------ Exercise material

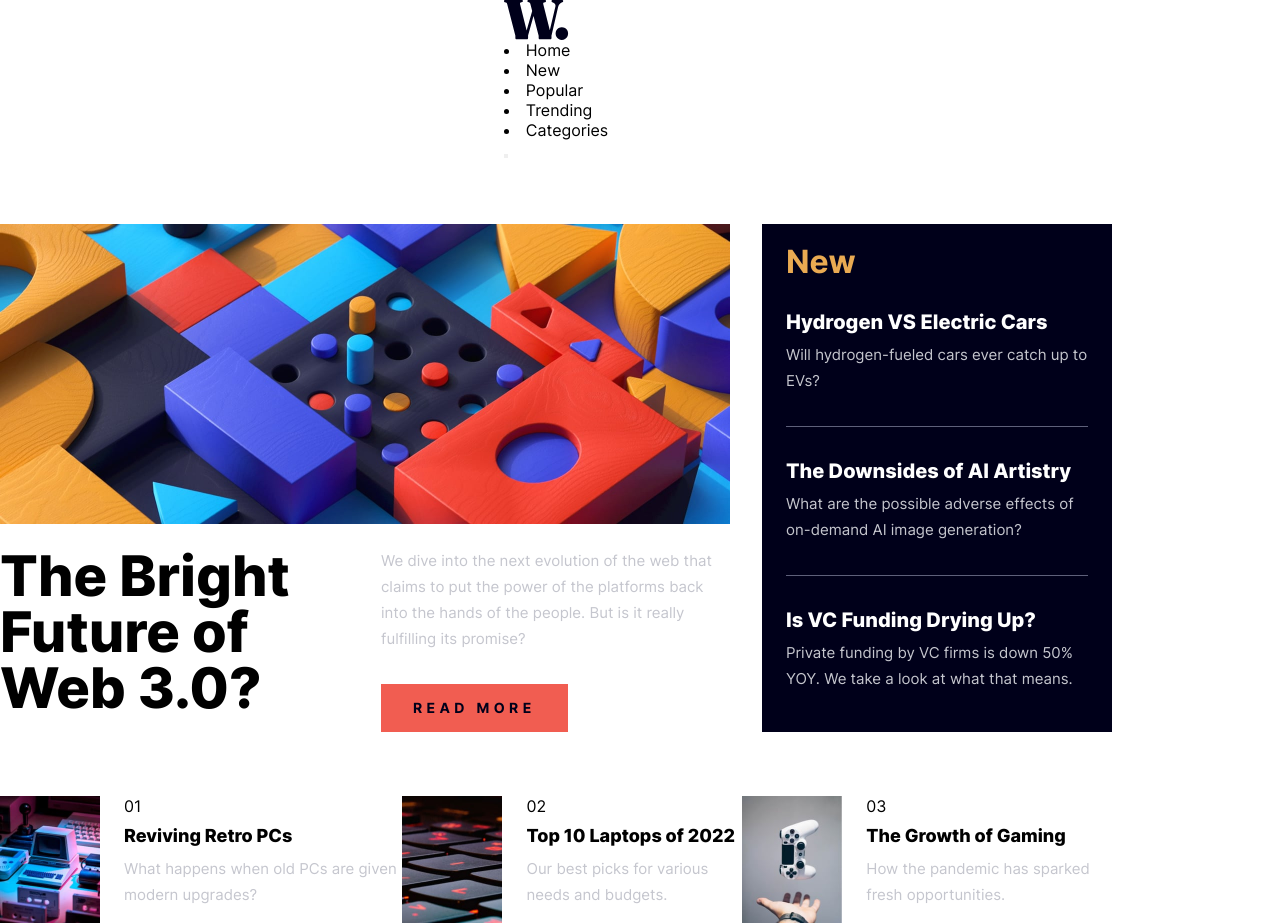
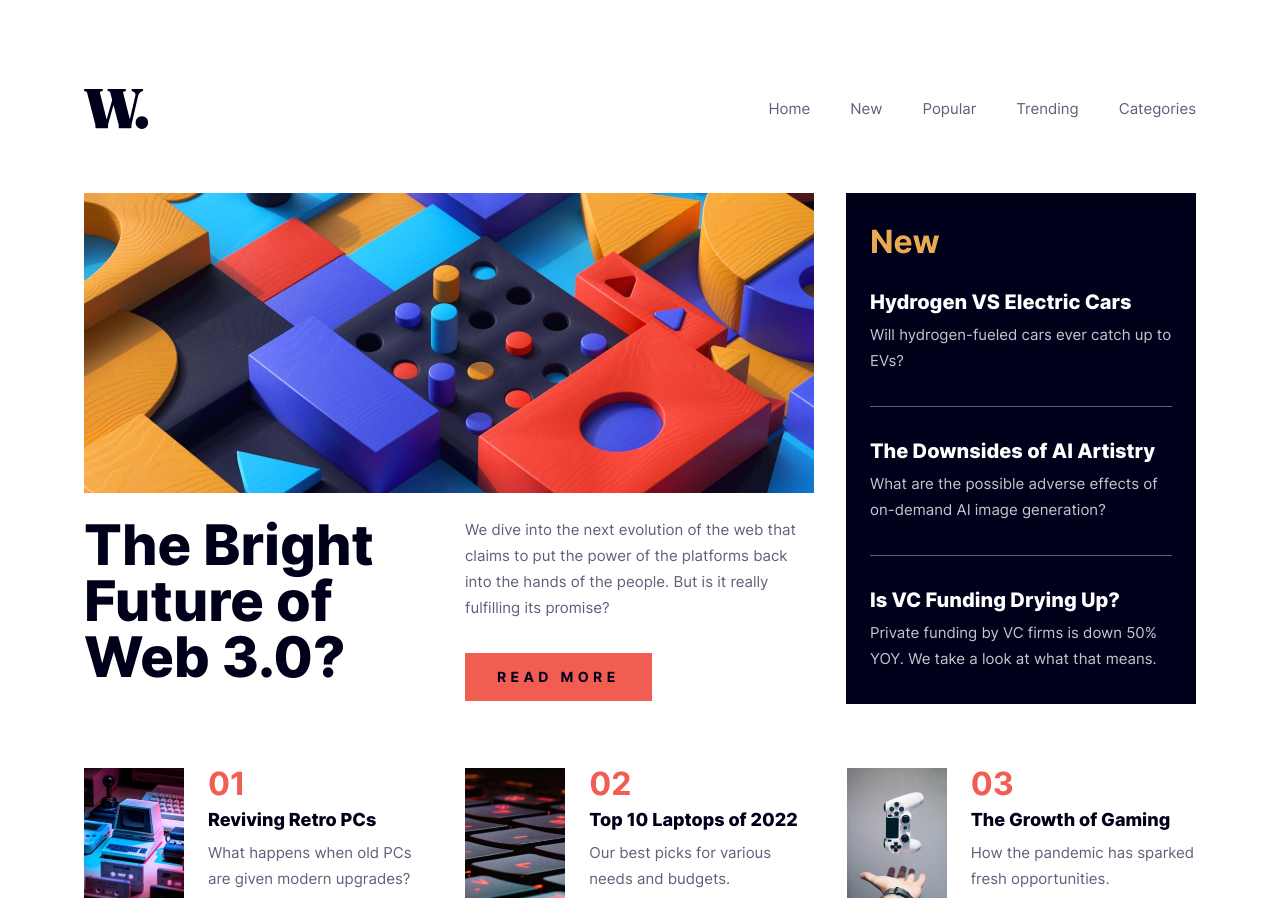
Before and after one commit to skhbabez/news-homepage-main, a plain HTML site: page index.html in a window 1280 px wide. After the commit the page ends 898 px from the top, so only its background shows below. Drawn offline with Linux system fonts and the light colour scheme.

Commit message:
finished styling

```diff
--- a/index.html
+++ b/index.html
@@ -23,15 +23,40 @@
         <a>
           <img src="assets/images/logo.svg" alt="W. Home" />
         </a>
-        <nav aria-label="main navigation">
-          <menu>
-            <li><a>Home</a></li>
-            <li><a>New</a></li>
-            <li><a>Popular</a></li>
-            <li><a>Trending</a></li>
-            <li><a>Categories</a></li>
-          </menu>
-          <button type="button" aria-label="open menu"></button>
+
+        <nav
+          class="main-navigation"
+          aria-label="main navigation"
+          aria-live="assertive"
+          aria-atomic="true"
+          data-closed="true"
+        >
+          <div class="menu-dialog">
+            <button
+              id="close-button"
+              type="button"
+              aria-label="close menu"
+              aria-controls="nav-menu"
+            >
+              <img src="assets/images/icon-menu-close.svg" alt="" />
+            </button>
+            <menu id="nav-menu">
+              <li><a href="#">Home</a></li>
+              <li><a href="#">New</a></li>
+              <li><a href="#">Popular</a></li>
+              <li><a href="#">Trending</a></li>
+              <li><a href="#">Categories</a></li>
+            </menu>
+          </div>
+          <button
+            id="open-button"
+            type="button"
+            aria-label="open menu"
+            aria-haspopup="true"
+            aria-controls="nav-menu"
+          >
+            <img src="assets/images/icon-menu.svg" alt="" />
+          </button>
         </nav>
       </header>
       <main>
@@ -94,24 +119,21 @@
             <li>
               <img src="assets/images/image-retro-pcs.jpg" alt="" />
               <div class="article-content">
-                <span> 01 </span>
-                <h3><a>Reviving Retro PCs</a></h3>
+                <h3><a href="#">Reviving Retro PCs</a></h3>
                 <p>What happens when old PCs are given modern upgrades?</p>
               </div>
             </li>
             <li>
               <img src="assets/images/image-top-laptops.jpg" alt="" />
               <div class="article-content">
-                <span> 02 </span>
-                <h3><a>Top 10 Laptops of 2022</a></h3>
+                <h3><a href="#">Top 10 Laptops of 2022</a></h3>
                 <p>Our best picks for various needs and budgets.</p>
               </div>
             </li>
             <li>
               <img src="assets/images/image-gaming-growth.jpg" alt="" />
               <div class="article-content">
-                <span>03</span>
-                <h3><a>The Growth of Gaming </a></h3>
+                <h3><a href="#">The Growth of Gaming </a></h3>
                 <p>How the pandemic has sparked fresh opportunities.</p>
               </div>
             </li>
--- a/styles.css
+++ b/styles.css
@@ -19,6 +19,7 @@
   }
   a {
     text-decoration: none;
+    color: inherit;
   }
 }
 
@@ -41,11 +42,32 @@
     --gold-400: #e9aa52;
     --red-500: #f15d51;
     --font-40-56-768-1280: clamp(2.5rem, 1rem + 3.125vw, 3.5rem);
+    --font-14: 0.875rem;
+    --font-15: 0.9375rem;
+    --font-18: 1.125rem;
+    --font-20: 1.25rem;
+
+    --font-32: 2rem;
     --space-24-32-768-1280: clamp(1.5rem, 0.75rem + 1.5625vw, 2rem);
+    --space-21_5-32_5-375-768: clamp(1.3438rem, 0.6877rem + 2.799vw, 2.0313rem);
+    --space-28-89-768-1280: clamp(1.75rem, -3.9687rem + 11.9141vw, 5.5625rem);
+    --space-16-80-375-768: clamp(1rem, -2.8168rem + 16.285vw, 5rem);
+    --space-8: 0.5rem;
+    --space-12: 0.75rem;
+    --space-16: 1rem;
+    --space-24: 1.5rem;
+    --space-32: 2rem;
+    --space-40: 2.5rem;
+    --space-64: 4rem;
   }
 
   body {
     font-family: var(--font-base);
+    line-height: calc(26 / 15);
+    color: var(--navy-600);
+    font-size: var(--font-15);
+    block-size: 100dvh;
+    padding-inline: var(--space-16-80-375-768);
   }
 
   h1 {
@@ -55,54 +77,60 @@
 
   h2 {
     font-weight: 700;
-    font-size: 2rem;
+    font-size: var(--font-32);
   }
 
   h3 {
-    font-size: 1.125rem;
+    font-size: var(--font-18);
     line-height: calc(24 / 18);
   }
 
   h1,
   h3 {
     font-weight: 800;
+    color: var(--navy-950);
   }
 
-  p {
-    line-height: calc(26 / 15);
-    color: var(--grey-300);
-    font-size: 0.9375rem;
-  }
   main {
     display: contents;
 
     @media (min-width: 1280px) {
       display: grid;
       grid-template-columns: 730px 350px;
-      gap: 32px;
+      gap: var(--space-32);
     }
+  }
+
+  header {
+    display: flex;
+    justify-content: space-between;
+    align-items: center;
+    width: 100%;
   }
 }
 
 @layer components {
   .container {
     max-inline-size: 1112px;
-    display: grid;
-    gap: 64px;
-    place-items: center;
+    display: flex;
+    flex-direction: column;
+    gap: var(--space-64);
+
     container-type: inline-size;
+    margin-inline: auto;
+    margin-block-start: var(--space-28-89-768-1280);
   }
   .anchor-button {
     display: block;
     font-family: inherit;
-    font-size: 0.875rem;
+    font-size: var(--font-14);
     letter-spacing: 4.38px;
     line-height: calc(24 / 14);
     font-weight: 700;
     text-transform: uppercase;
     color: var(--navy-950);
     background-color: #f15d51;
-    padding: 0.75rem 2rem;
+    padding: var(--space-12) var(--space-32);
     max-inline-size: fit-content;
     transition: all 150ms ease-in-out;
 
@@ -121,7 +149,7 @@
       object-fit: cover;
     }
     & .article-content {
-      margin-block-start: 1.5rem;
+      margin-block-start: var(--space-24);
       display: flex;
       flex-direction: row;
       flex-wrap: wrap;
@@ -142,10 +170,11 @@
 
   .article-card {
     background-color: var(--navy-950);
-    padding: 1.34375rem 1.5rem;
+    padding: var(--space-21_5-32_5-375-768) var(--space-24);
+    /* inline-size: 100%; */
     & h2 {
       color: var(--gold-400);
-      line-height: 32px;
+      line-height: var(--space-32);
     }
     ul {
       margin-block-start: 2rem;
@@ -154,17 +183,18 @@
         display: block;
         inline-size: 100%;
         border-block-start: 1px solid var(--navy-600);
-        margin-block: 2rem;
+        margin-block: var(--space-32);
       }
       & li p {
-        margin-block-start: 0.5rem;
+        margin-block-start: var(--space-8);
+        color: var(--grey-300);
       }
     }
 
     h3 {
       line-height: calc(24 / 20);
-      font-size: 1.25rem;
-      & a {
+      font-size: var(--font-20);
+
       color: var(--white);
       &:hover {
         color: var(--gold-400);
@@ -174,31 +204,106 @@
       }
     }
   }
-  }
 
   .popular-articles {
     & ol {
       display: flex;
       flex-direction: column;
+      gap: var(--space-32);
+      counter-reset: count 0;
+      justify-content: space-between;
       li {
-        min-width: 300px;
+        flex: 1;
         display: flex;
-        gap: 1.5rem;
+        gap: var(--space-24);
       }
-      @container (min-width : 1028px) {
+      @container (min-width : 1024px) {
         flex-direction: row;
       }
+    }
     & img {
+      aspect-ratio: 100/130;
       max-inline-size: 100px;
       object-fit: cover;
-        height: 100%;
-      }
-    }
     }
     .article-content {
       display: flex;
       flex-direction: column;
-    gap: 0.5rem;
+      gap: var(--space-8);
+      counter-increment: count 1;
+
+      &::before {
+        content: counter(count, decimal-leading-zero);
+        color: var(--red-500);
+        font-weight: bold;
+        font-size: var(--space-32);
+        line-height: 1;
+      }
+      h3 {
+        transition: all 150ms ease-in-out;
+        &:hover {
+          color: var(--red-500);
+        }
+      }
+    }
+  }
+  .main-navigation {
+    & menu {
+      display: flex;
+      gap: var(--space-40);
+      list-style: none;
+      color: var(--navy-600);
+      & li {
+        transition: all 150ms ease-in-out;
+        &:hover {
+          color: var(--red-500);
+        }
+      }
+    }
+    & button {
+      display: none;
+      background-color: inherit;
+      border: none;
+      &:is(:focus, :focus-visible) {
+        outline: 1px solid var(--navy-950);
+      }
+    }
+
+    @media (max-width: 1024px) {
+      &[data-closed="false"] {
+        & .menu-dialog {
+          display: block;
+        }
+        #open-button {
+          display: none;
+        }
+      }
+      button {
+        display: block;
+      }
+      & .menu-dialog {
+        display: none;
+        min-inline-size: 256px;
+        inline-size: 40.625dvw;
+        min-block-size: 100dvh;
+        position: fixed;
+        right: 0px;
+        top: 0px;
+        padding-block: 27px;
+        padding-inline-start: calc(0.4179rem + 3.8168vw);
+        padding-inline-end: calc(-2.2061rem + 15.0127vw);
+
+        background-color: var(--white);
+        & button {
+          margin-left: auto;
+        }
+      }
+      & menu {
+        flex-direction: column;
+        gap: var(--space-24);
+        margin-block-start: 88px;
+      }
+    }
   }
 }
 
```
Also changed, not shown: main.js (added). Lines whose indentation alone changed are shown as unchanged.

------------

# The problem
In the entries above, copy each line that contains the string "Trending".

# Exercise response
-            <li><a>Trending</a></li>
+              <li><a href="#">Trending</a></li>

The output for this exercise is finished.